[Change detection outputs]

=-=-=-=-=

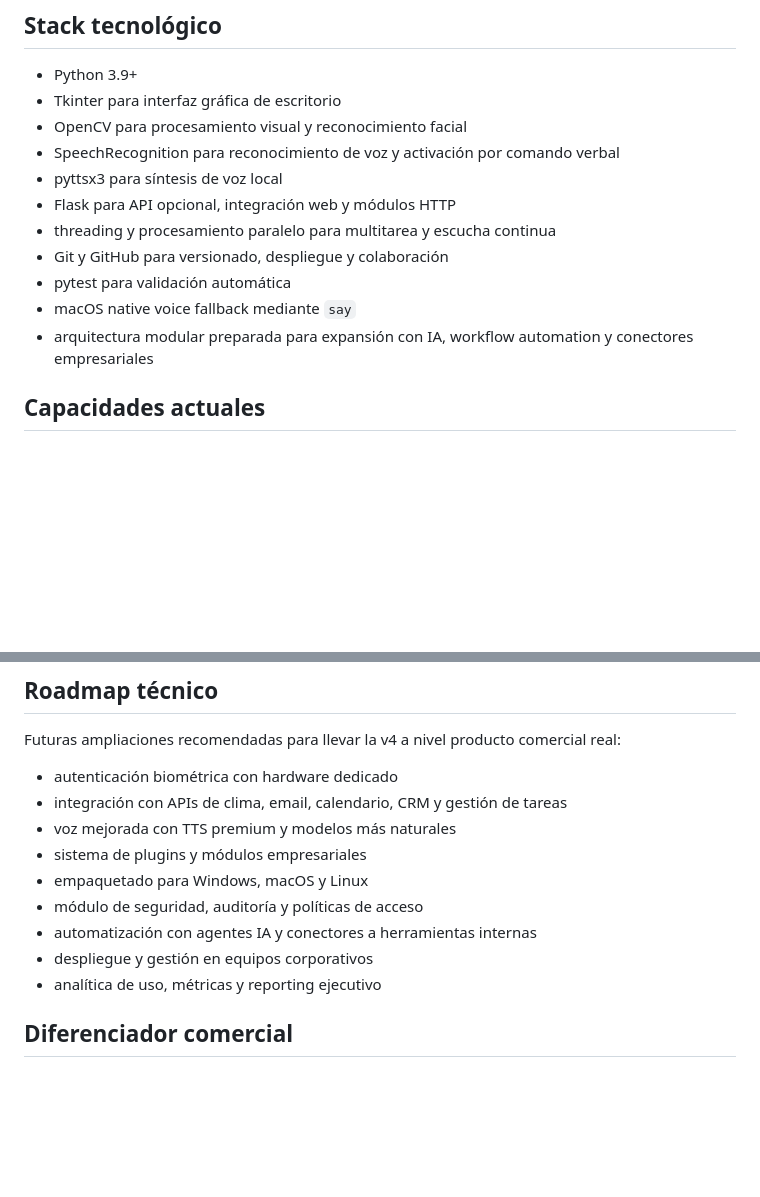
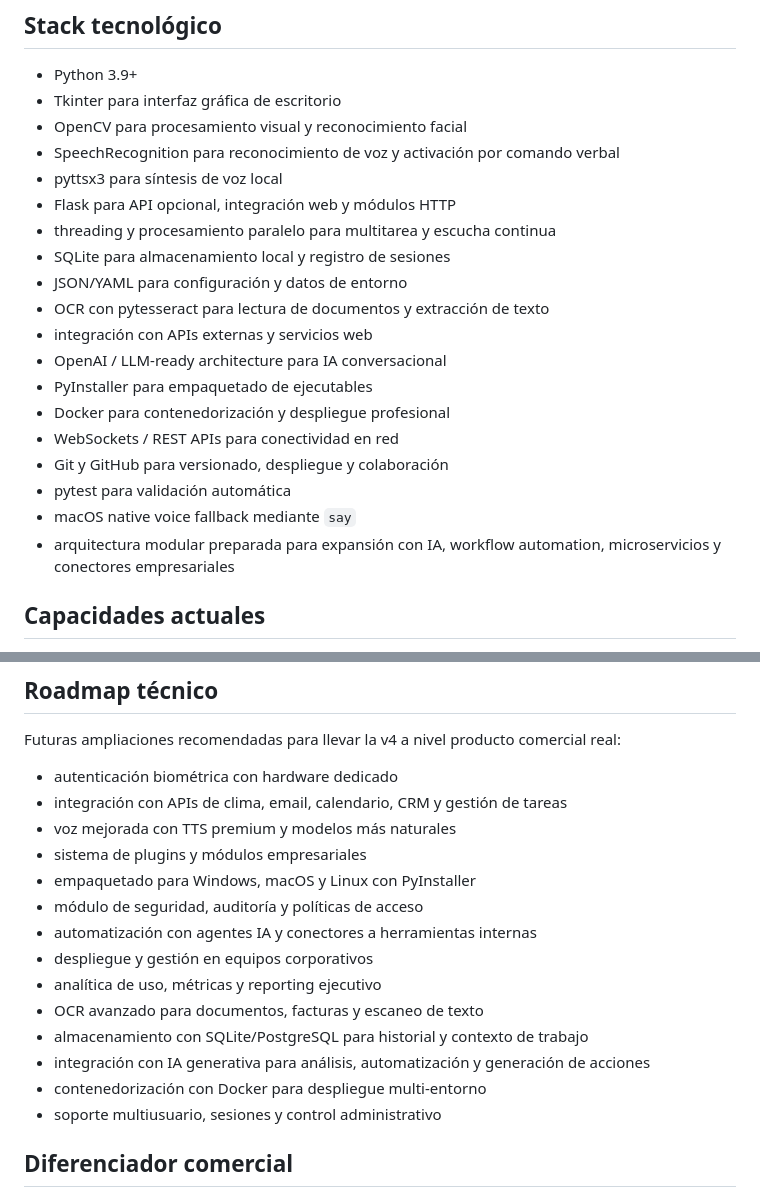
Before and after one commit to nicolariveracorrea/jarvis_automatic, a Markdown page: README.md, 2 parts joined by grey strips. Drawn GitHub-style; blank space fills up the shorter version.

Commit message:
Add advanced tech stack to JARVIS v4

```diff
--- a/README.md
+++ b/README.md
@@ -15,10 +15,18 @@ JARVIS Work Companion v4 busca funcionar como una capa inteligente de ejecución
 - pyttsx3 para síntesis de voz local
 - Flask para API opcional, integración web y módulos HTTP
 - threading y procesamiento paralelo para multitarea y escucha continua
+- SQLite para almacenamiento local y registro de sesiones
+- JSON/YAML para configuración y datos de entorno
+- OCR con pytesseract para lectura de documentos y extracción de texto
+- integración con APIs externas y servicios web
+- OpenAI / LLM-ready architecture para IA conversacional
+- PyInstaller para empaquetado de ejecutables
+- Docker para contenedorización y despliegue profesional
+- WebSockets / REST APIs para conectividad en red
 - Git y GitHub para versionado, despliegue y colaboración
 - pytest para validación automática
 - macOS native voice fallback mediante `say`
-- arquitectura modular preparada para expansión con IA, workflow automation y conectores empresariales
+- arquitectura modular preparada para expansión con IA, workflow automation, microservicios y conectores empresariales
 
 ## Capacidades actuales
 
@@ -124,11 +132,16 @@ Futuras ampliaciones recomendadas para llevar la v4 a nivel producto comercial r
 - integración con APIs de clima, email, calendario, CRM y gestión de tareas
 - voz mejorada con TTS premium y modelos más naturales
 - sistema de plugins y módulos empresariales
-- empaquetado para Windows, macOS y Linux
+- empaquetado para Windows, macOS y Linux con PyInstaller
 - módulo de seguridad, auditoría y políticas de acceso
 - automatización con agentes IA y conectores a herramientas internas
 - despliegue y gestión en equipos corporativos
 - analítica de uso, métricas y reporting ejecutivo
+- OCR avanzado para documentos, facturas y escaneo de texto
+- almacenamiento con SQLite/PostgreSQL para historial y contexto de trabajo
+- integración con IA generativa para análisis, automatización y generación de acciones
+- contenedorización con Docker para despliegue multi-entorno
+- soporte multiusuario, sesiones y control administrativo
 
 ## Diferenciador comercial
 
```
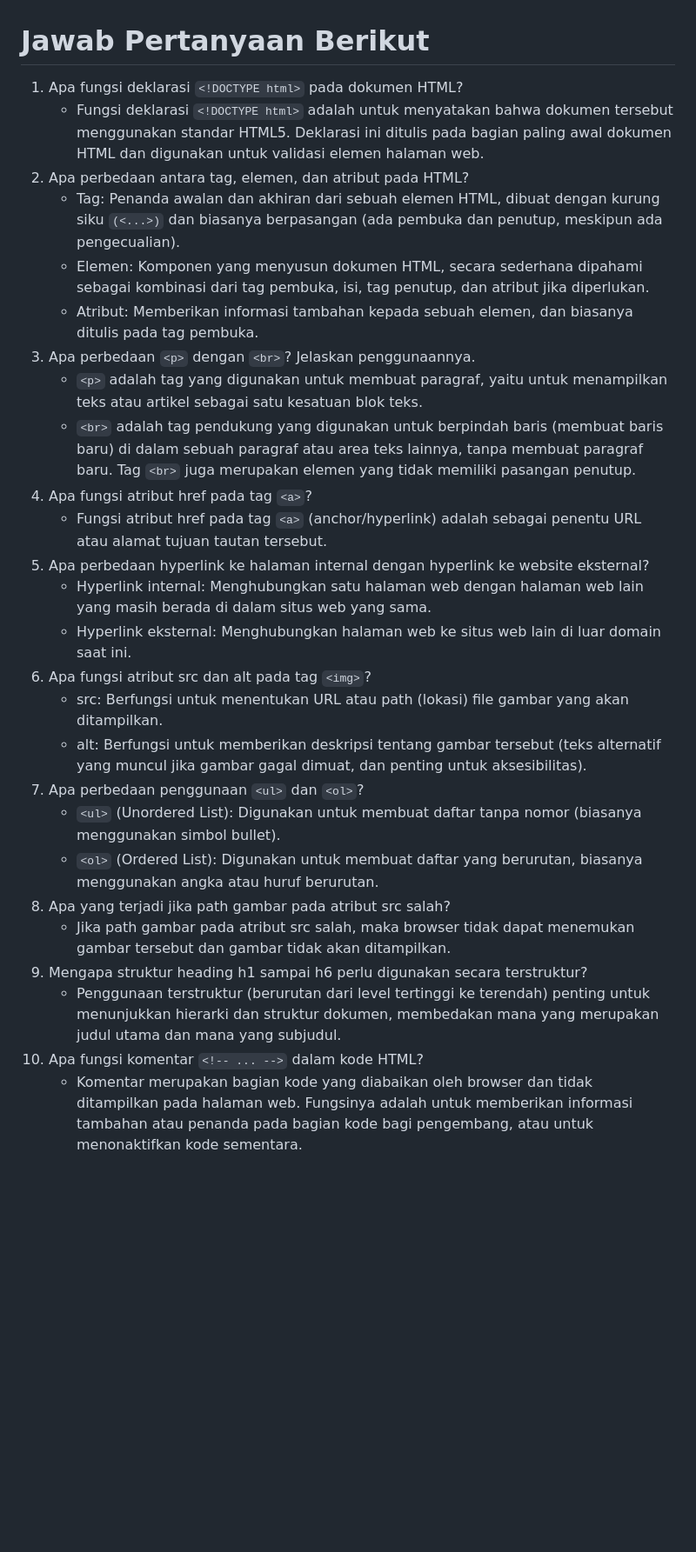
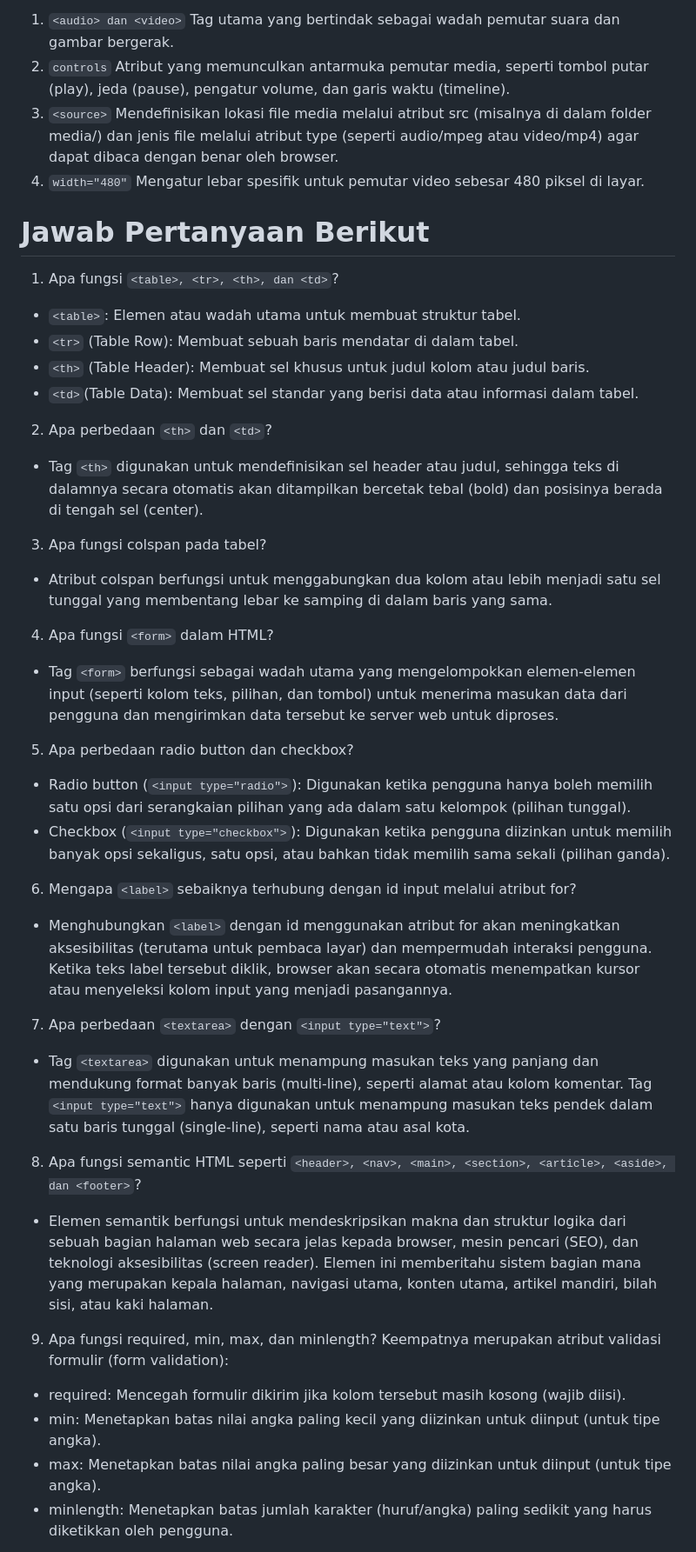
Before and after one commit to whyyroot/pemrograman-web, a Markdown page: praktikum-2-html-lanjutan/README.md, the part around one of its changes. Shown at 87% size. Drawn GitHub-style; blank space fills up the shorter version.

```diff
--- a/praktikum-2-html-lanjutan/README.md
+++ b/praktikum-2-html-lanjutan/README.md
@@ -429,28 +493,41 @@ mengenal tag-tag dasar HTML.
+1. ``<audio> dan <video>`` Tag utama yang bertindak sebagai wadah pemutar suara dan gambar bergerak.
+2. ``controls`` Atribut yang memunculkan antarmuka pemutar media, seperti tombol putar (play), jeda (pause), pengatur volume, dan garis waktu (timeline).
+3. ``<source>`` Mendefinisikan lokasi file media melalui atribut src (misalnya di dalam folder media/) dan jenis file melalui atribut type (seperti audio/mpeg atau video/mp4) agar dapat dibaca dengan benar oleh browser.
+4. ``width="480"`` Mengatur lebar spesifik untuk pemutar video sebesar 480 piksel di layar.
 
 # Jawab Pertanyaan Berikut
-1. Apa fungsi deklarasi ``<!DOCTYPE html>`` pada dokumen HTML?
-   - Fungsi deklarasi ``<!DOCTYPE html>`` adalah untuk menyatakan bahwa dokumen tersebut menggunakan standar HTML5. Deklarasi ini ditulis pada bagian paling awal dokumen HTML dan digunakan untuk validasi elemen halaman web.
-2. Apa perbedaan antara tag, elemen, dan atribut pada HTML?
-   - Tag: Penanda awalan dan akhiran dari sebuah elemen HTML, dibuat dengan kurung siku ``(<...>)`` dan biasanya berpasangan (ada pembuka dan penutup, meskipun ada pengecualian).
-   - Elemen: Komponen yang menyusun dokumen HTML, secara sederhana dipahami sebagai kombinasi dari tag pembuka, isi, tag penutup, dan atribut jika diperlukan.
-   - Atribut: Memberikan informasi tambahan kepada sebuah elemen, dan biasanya ditulis pada tag pembuka.
-3. Apa perbedaan ``<p>`` dengan ``<br>``? Jelaskan penggunaannya.
-   - ``<p>`` adalah tag yang digunakan untuk membuat paragraf, yaitu untuk menampilkan teks atau artikel sebagai satu kesatuan blok teks.
-   - ``<br>`` adalah tag pendukung yang digunakan untuk berpindah baris (membuat baris baru) di dalam sebuah paragraf atau area teks lainnya, tanpa membuat paragraf baru. Tag ``<br>`` juga merupakan elemen yang tidak memiliki pasangan penutup.
-4. Apa fungsi atribut href pada tag ``<a>``?
-   - Fungsi atribut href pada tag ``<a>`` (anchor/hyperlink) adalah sebagai penentu URL atau alamat tujuan tautan tersebut.
-5. Apa perbedaan hyperlink ke halaman internal dengan hyperlink ke website eksternal?
-   - Hyperlink internal: Menghubungkan satu halaman web dengan halaman web lain yang masih berada di dalam situs web yang sama.
-   - Hyperlink eksternal: Menghubungkan halaman web ke situs web lain di luar domain saat ini.
-6. Apa fungsi atribut src dan alt pada tag ``<img>``?
-   - src: Berfungsi untuk menentukan URL atau path (lokasi) file gambar yang akan ditampilkan.
-   - alt: Berfungsi untuk memberikan deskripsi tentang gambar tersebut (teks alternatif yang muncul jika gambar gagal dimuat, dan penting untuk aksesibilitas).
-7. Apa perbedaan penggunaan ``<ul>`` dan ``<ol>``?
-   - ``<ul>`` (Unordered List): Digunakan untuk membuat daftar tanpa nomor (biasanya menggunakan simbol bullet).
-   - ``<ol>`` (Ordered List): Digunakan untuk membuat daftar yang berurutan, biasanya menggunakan angka atau huruf berurutan.
-8. Apa yang terjadi jika path gambar pada atribut src salah?
-   - Jika path gambar pada atribut src salah, maka browser tidak dapat menemukan gambar tersebut dan gambar tidak akan ditampilkan.
-9. Mengapa struktur heading h1 sampai h6 perlu digunakan secara terstruktur?
-   - Penggunaan terstruktur (berurutan dari level tertinggi ke terendah) penting untuk menunjukkan hierarki dan struktur dokumen, membedakan mana yang merupakan judul utama dan mana yang subjudul.
-10. Apa fungsi komentar ``<!-- ... -->`` dalam kode HTML?
-    - Komentar merupakan bagian kode yang diabaikan oleh browser dan tidak ditampilkan pada halaman web. Fungsinya adalah untuk memberikan informasi tambahan atau penanda pada bagian kode bagi pengembang, atau untuk menonaktifkan kode sementara.
+1. Apa fungsi ``<table>, <tr>, <th>, dan <td>``?
+  - ``<table>``: Elemen atau wadah utama untuk membuat struktur tabel.
+  - ``<tr>`` (Table Row): Membuat sebuah baris mendatar di dalam tabel.
+  - ``<th>`` (Table Header): Membuat sel khusus untuk judul kolom atau judul baris.
+  - `` <td> ``(Table Data): Membuat sel standar yang berisi data atau informasi dalam tabel.
+
+2. Apa perbedaan ``<th>`` dan ``<td>``?
+  - Tag ``<th>`` digunakan untuk mendefinisikan sel header atau judul, sehingga teks di dalamnya secara otomatis akan ditampilkan bercetak tebal (bold) dan posisinya berada di tengah sel (center).
+
+3. Apa fungsi colspan pada tabel?
+  - Atribut colspan berfungsi untuk menggabungkan dua kolom atau lebih menjadi satu sel tunggal yang membentang lebar ke samping di dalam baris yang sama.
+
+4. Apa fungsi ``<form>`` dalam HTML?
+  - Tag ``<form>`` berfungsi sebagai wadah utama yang mengelompokkan elemen-elemen input (seperti kolom teks, pilihan, dan tombol) untuk menerima masukan data dari pengguna dan mengirimkan data tersebut ke server web untuk diproses.
+
+5. Apa perbedaan radio button dan checkbox?
+  - Radio button (``<input type="radio">``): Digunakan ketika pengguna hanya boleh memilih satu opsi dari serangkaian pilihan yang ada dalam satu kelompok (pilihan tunggal).
+  - Checkbox (``<input type="checkbox">``): Digunakan ketika pengguna diizinkan untuk memilih banyak opsi sekaligus, satu opsi, atau bahkan tidak memilih sama sekali (pilihan ganda).
+
+6. Mengapa ``<label>`` sebaiknya terhubung dengan id input melalui atribut for?
+  - Menghubungkan ``<label>`` dengan id menggunakan atribut for akan meningkatkan aksesibilitas (terutama untuk pembaca layar) dan mempermudah interaksi pengguna. Ketika teks label tersebut diklik, browser akan secara otomatis menempatkan kursor atau menyeleksi kolom input yang menjadi pasangannya.
+
+7. Apa perbedaan ``<textarea>`` dengan ``<input type="text">``?
+  - Tag ``<textarea>`` digunakan untuk menampung masukan teks yang panjang dan mendukung format banyak baris (multi-line), seperti alamat atau kolom komentar. Tag ``<input type="text">`` hanya digunakan untuk menampung masukan teks pendek dalam satu baris tunggal (single-line), seperti nama atau asal kota.
+
+8. Apa fungsi semantic HTML seperti ``<header>, <nav>, <main>, <section>, <article>, <aside>, dan <footer>``?
+  - Elemen semantik berfungsi untuk mendeskripsikan makna dan struktur logika dari sebuah bagian halaman web secara jelas kepada browser, mesin pencari (SEO), dan teknologi aksesibilitas (screen reader). Elemen ini memberitahu sistem bagian mana yang merupakan kepala halaman, navigasi utama, konten utama, artikel mandiri, bilah sisi, atau kaki halaman.
+
+9. Apa fungsi required, min, max, dan minlength?
+Keempatnya merupakan atribut validasi formulir (form validation):
+  - required: Mencegah formulir dikirim jika kolom tersebut masih kosong (wajib diisi).
+  - min: Menetapkan batas nilai angka paling kecil yang diizinkan untuk diinput (untuk tipe angka).
+  - max: Menetapkan batas nilai angka paling besar yang diizinkan untuk diinput (untuk tipe angka).
+  - minlength: Menetapkan batas jumlah karakter (huruf/angka) paling sedikit yang harus diketikkan oleh pengguna.
+
```
Also changed, not shown: other parts of praktikum-2-html-lanjutan/README.md (+123 -57 lines).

=-=-=-=-=

For each line above that contains "required", add one to a count, then state only the final number.

Response for this exercise
2